A problem: Climate change remains mostly a political story
Wednesday, November 24, 2010 at 11:44 am
One of the standout moments in the last weeks of the heated U.S. Senate race in Colorado pitting Republican Ken Buck against Democrat Michael Bennet came when Buck appeared on the stump with famous climate-change-denying U.S. Senator James Inhofe, who believes global warming theory is a hoax. For a few days in Colorado, climate change was a mainstream news story again, yet another version where climate change was framed as a matter of politics.
That’s an ongoing problem, according to the nineteen MediaClimate scholars, who have just published a book on media coverage of the last two United Nations climate summits called Global Climate, Local Journalisms. The fact that journalists overwhelmingly write about climate change as political news and in stories that lean heavily on politician-lawmakers as sources gives the views of people like Inhofe vastly disproportional power on the issue.
In the popular media, in the U.S. and in countries across the globe, members of the scientific and business community are cited less often than politicians by a wide margin.
“Politics is the avenue through which people come to understand climate change, which may be a way to say that politics is a way people come to misunderstand climate change or, more accurately, how they come to understand mostly just the politics of climate change,” said University of Denver media studies professor Adrienne Russell, one of the authors of the book.
Russell told the Colorado Independent that recent statistics on public perceptions of climate change make more sense when seen in that light. As has been widely reported, climate change denial is increasing among the public even as the science becomes more robust and policy changes to address the issue take effect and the clean energy industry advances.
“In Copenhagen during the last summit, you had new-energy business people trying to tell their stories. Yet reporters from every country were largely quoting only politicians,” Russell said. “Granted, it was a United Nations summit. The big story was what policy would come out of the gathering. Yet, major business and science players were there too.
“Danish Climate Consortium representatives told me that the case they wanted to make at the summit was that alternative energy models developed in Denmark demonstrated that development could successfully take place without adding to global warming. The models show there is money to be made and infrastructure to build and energy to use in a post carbon-fueled world. This is a business topic. The story is that it can be done very successfully. Yet, by comparison to politicians, they were left to wander in the media wilderness.”
A chart from the book on journalism story sourcing at the UN summits:
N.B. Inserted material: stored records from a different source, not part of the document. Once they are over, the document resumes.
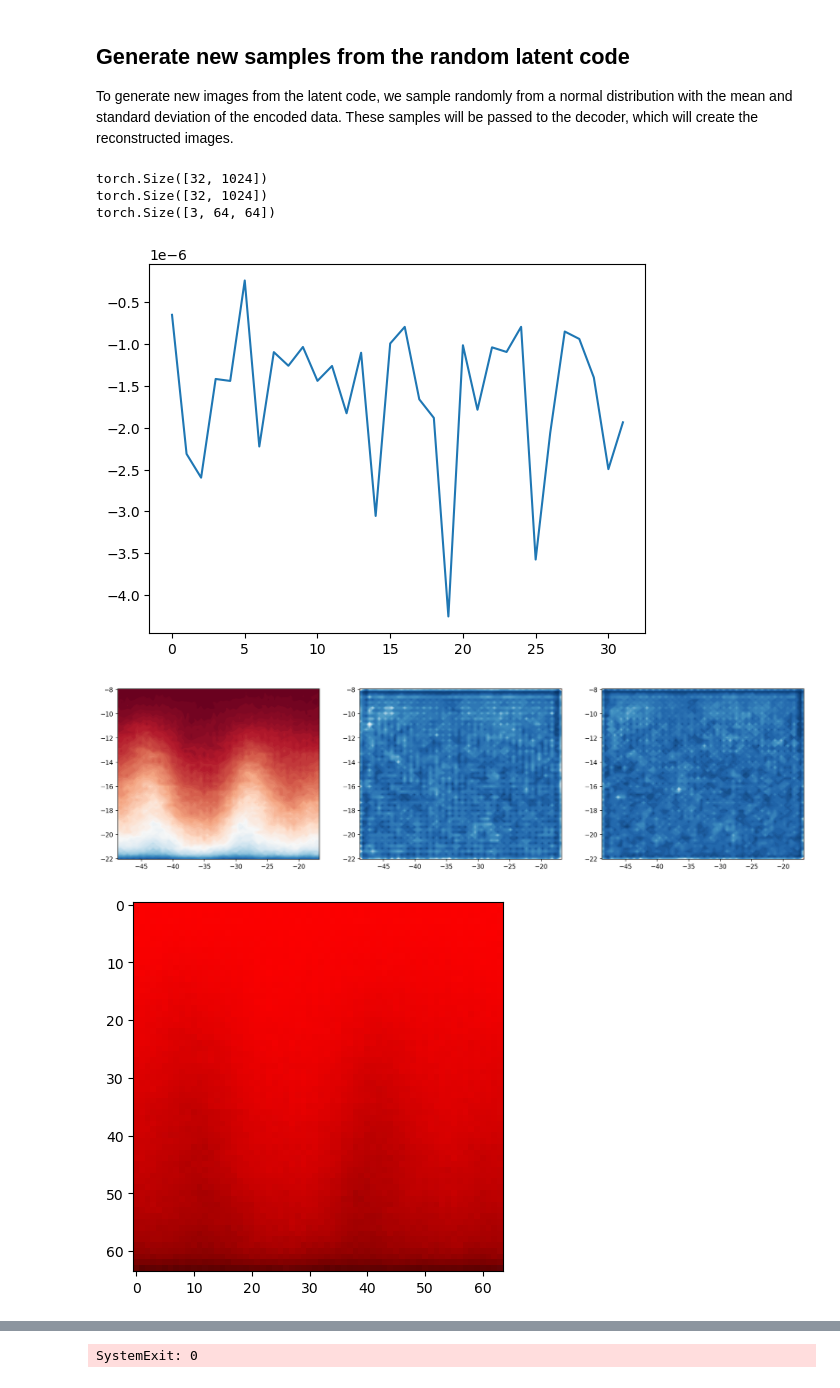
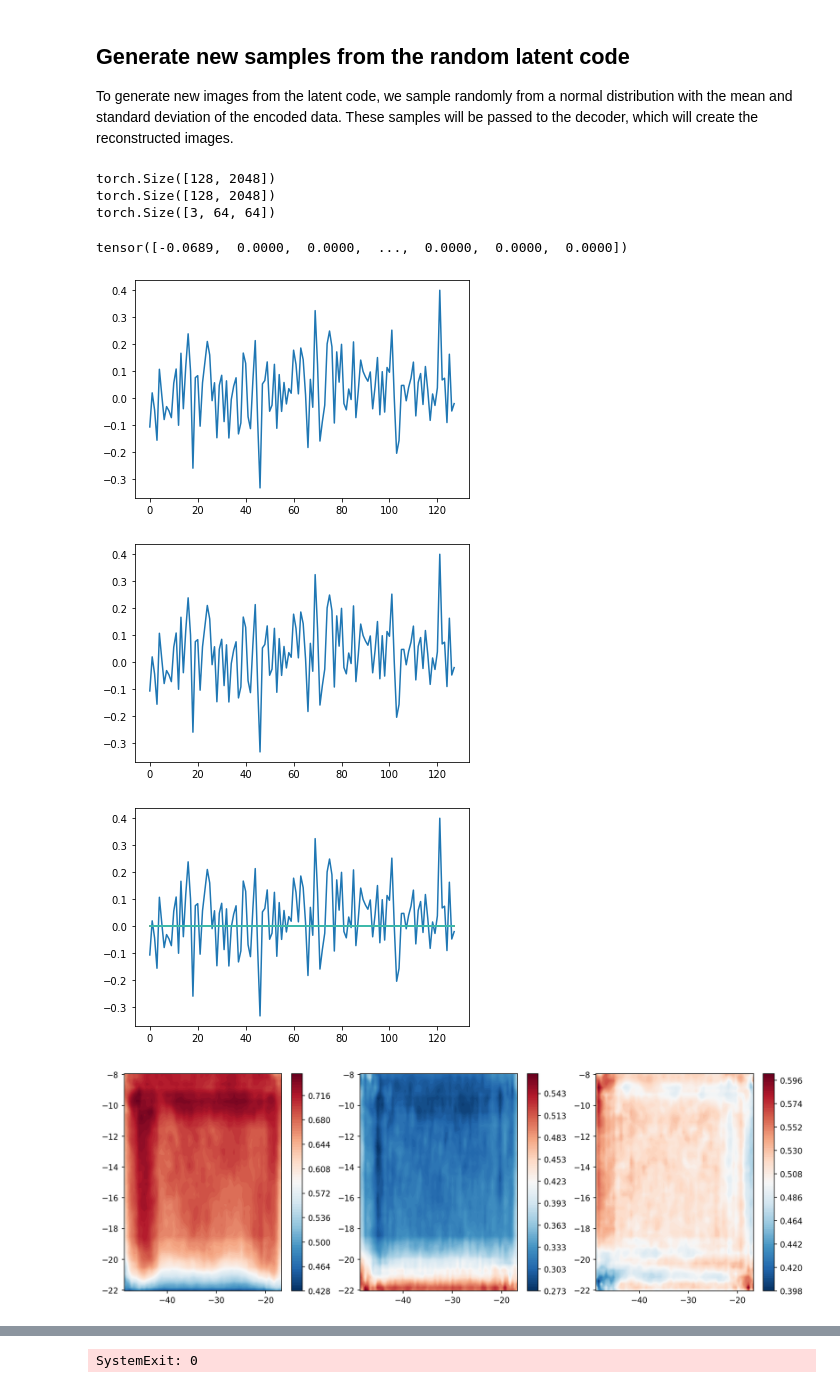
Before and after one commit to adperezm/sequence_modeling, a Jupyter notebook: Convolutional_Neural_Network-AutoEncoder/tbl_ae.ipynb, the cells around one changed output, grey strips where cells are left out. Drawn from its saved outputs; the diff is of its cells as text; code cells hidden in the pictures.

```diff
--- a/Convolutional_Neural_Network-AutoEncoder/tbl_ae.ipynb
+++ b/Convolutional_Neural_Network-AutoEncoder/tbl_ae.ipynb
@@ -98,6 +132,7 @@ class ToTensor(object):
         return torch.from_numpy(field)
 # %%
 data_dir = './../subsampled_TBL_data.hdf5'
+all_comps = True
 
-train_dataset = TBL_Dataset(data_dir,ToTensor())
+train_dataset = TBL_Dataset(data_dir,transform = ToTensor(),all_comps= all_comps)
 m=len(train_dataset)
@@ -139,7 +181,7 @@ print(train_data[0].shape)
 # %% [output]
 torch.Size([3, 64, 64])
 # %%
-batch_size=32
+batch_size=128
 
 train_loader = torch.utils.data.DataLoader(train_data, batch_size=batch_size)
 valid_loader = torch.utils.data.DataLoader(val_data, batch_size=batch_size,shuffle=True)
@@ -256,11 +331,11 @@ lr= 0.001
 torch.manual_seed(0)
 
 ### Initialize the two networks
-d = 1024
+d = int(8*16*16)
 
 #model = Autoencoder(encoded_space_dim=encoded_space_dim)
-encoder = Encoder(encoded_space_dim=d,fc2_input_dim=128)
-decoder = Decoder(encoded_space_dim=d,fc2_input_dim=128)
+encoder = Encoder(encoded_space_dim=d,channels=channels)
+decoder = Decoder(encoded_space_dim=d,channels=channels)
 params_to_optimize = [
     {'params': encoder.parameters()},
     {'params': decoder.parameters()}
@@ -447,8 +496,11 @@ with torch.no_grad():
     images_cpu=images.cpu()
     images = (images.type('torch.FloatTensor')).to(device)
     latent = encoder(images)
-    latent_mode= latent.cpu()
     latent_cpu = latent.cpu()
+
+
+    latent_mode= latent.clone().detach()
+    latent_mode=latent_mode.cpu()
 
 
     print(latent_mode.shape)
@@ -472,15 +524,27 @@ with torch.no_grad():
 
     print(img_recon_cpu[0].shape)
 # %% [output]
-torch.Size([32, 1024])
-torch.Size([32, 1024])
+torch.Size([128, 2048])
+torch.Size([128, 2048])
 torch.Size([3, 64, 64])
+# %%
+print(latent_mode[41,:])
+# %% [output]
+tensor([-0.0689,  0.0000,  0.0000,  ...,  0.0000,  0.0000,  0.0000])
 # %%
-plt.plot(latent_cpu.numpy()[:,0])
+plt.plot(latent_cpu.numpy()[:,mode[0]])
 plt.show()
 
-show_image(mode_recon_cpu[0])
+plt.plot(latent_mode.numpy()[:,mode[0]])
+plt.show()
+
+plt.plot(latent_mode.numpy()[:,0:40:1])
+plt.show()
+
+
+show_image(mode_recon_cpu[0],all_comps)
 # %% [output]
-[figure, old version]
+[figure, new version]
-[figure, old version]
+[figure, new version]
-[figure, old version]
+[figure, new version]
+[figure, added]
```
Also changed, not shown: parts of 16 cells of this notebook, 1 other file.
Other interesting findings related in the book include the fact that reporters from nations more vulnerable to climate change– countries such as Bangladesh and Egypt– write more urgently and often about the topic than reporters based elsewhere. Also, women are rarely included in climate change reporting, making up a scant 12 percent of story sources.
In her chapter of the book, Russell found that coverage of climate change in general and of the climate change summits in particular was more robust online than offline. She said reporters at mainstream outlets were producing way too much material to be reprinted in the newspapers they worked for and that the online work being done by people like New York Times reporter Andrew Revkin, for example, was more insightful and rapid fire and leaned on more diverse sourcing. Revkin’s Dot Earth blog is hosted on the New York Times platform.
Russell said that despite the million laments about the death of journalism brought by the Web, she viewed the coverage she studied for the book being produced by U.S. journalists online as a source of great hope.
“There is real energy and credibility in the material, which is feverishly followed and fact checked in real time by readers and other journalists. The sourcing is different from the sourcing of offline stories, which I think is a welcome change. Significant is that professional models of journalism for a century-plus have been mostly exported from the United States to the rest of the world. In that light, I look at many of the changes in U.S. journalism tied to the Web as a sign of larger changes to come and for the better.”
Inhofe, incidentally, was one politician who got a cool reception in Copenhagen. The few reporters who showed up for the fleeting staircase press conference he called asked him for details to support his claim that a global warming “hoax” has been perpetrated over decades by scientists all over the world.
“It started in the United Nations,” Inhofe said, “and the ones in the United States who really grab ahold of this is the Hollywood elite.”
A reporter for Der Spiegel told him he was ridiculous.
[ Image: Aaron Koblin video of flight patterns over the U.S. About 2 million Americans travel by air every day. ]
Note: Prof. Adrienne Russell is related to the author of this post.